* **YOUR GOAL**:
How many lines in the data that follows contain the word "master"? Only that number is needed.

*** EXCERPTED RECORDS Section Begins ***

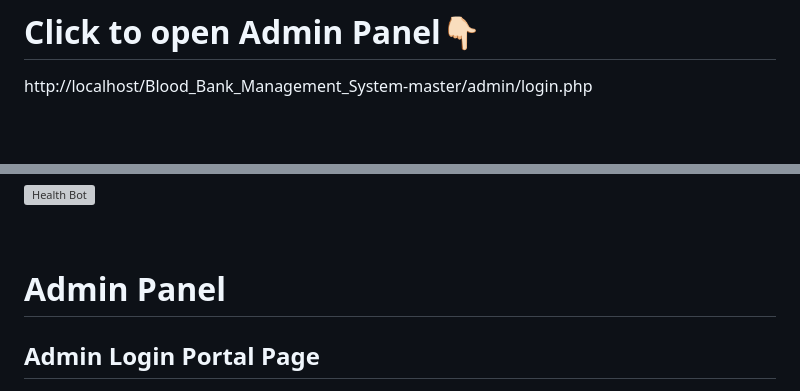
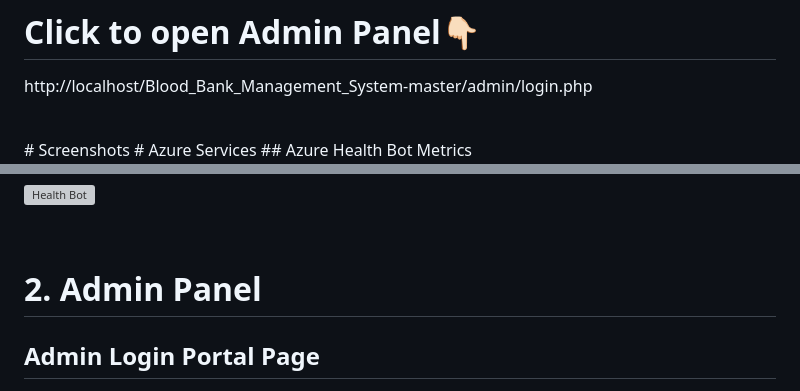
Before and after one commit to ImSuryasen/BloodBank_Management_System, a Markdown page: README.md, 2 parts joined by grey strips. Drawn GitHub-style; blank space fills up the shorter version; grey boxes are pictures that could not be loaded.

```diff
--- a/README.md
+++ b/README.md
@@ -19,4 +19,7 @@ http://localhost/Blood_Bank_Management_System-master/home.php
 http://localhost/Blood_Bank_Management_System-master/admin/login.php
 
 <br>
+# Screenshots
+# Azure Services
+## Azure Health Bot Metrics
 
@@ -49,7 +60,7 @@ http://localhost/Blood_Bank_Management_System-master/admin/login.php
 
    <br>
 
-# Admin Panel
+# 2. Admin Panel
 ## Admin Login Portal Page
    ![admin login panel](https://github.com/ImSuryasen/BloodBank_Management_System/assets/100407626/c750e82c-529a-409d-938a-bea250ab8d43)
 
```
Also changed, not shown: other parts of README.md (+9 -1 lines).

*** EXCERPTED RECORDS Section Ends ***

* **SOLUTION TO THE PROBLEM**:
3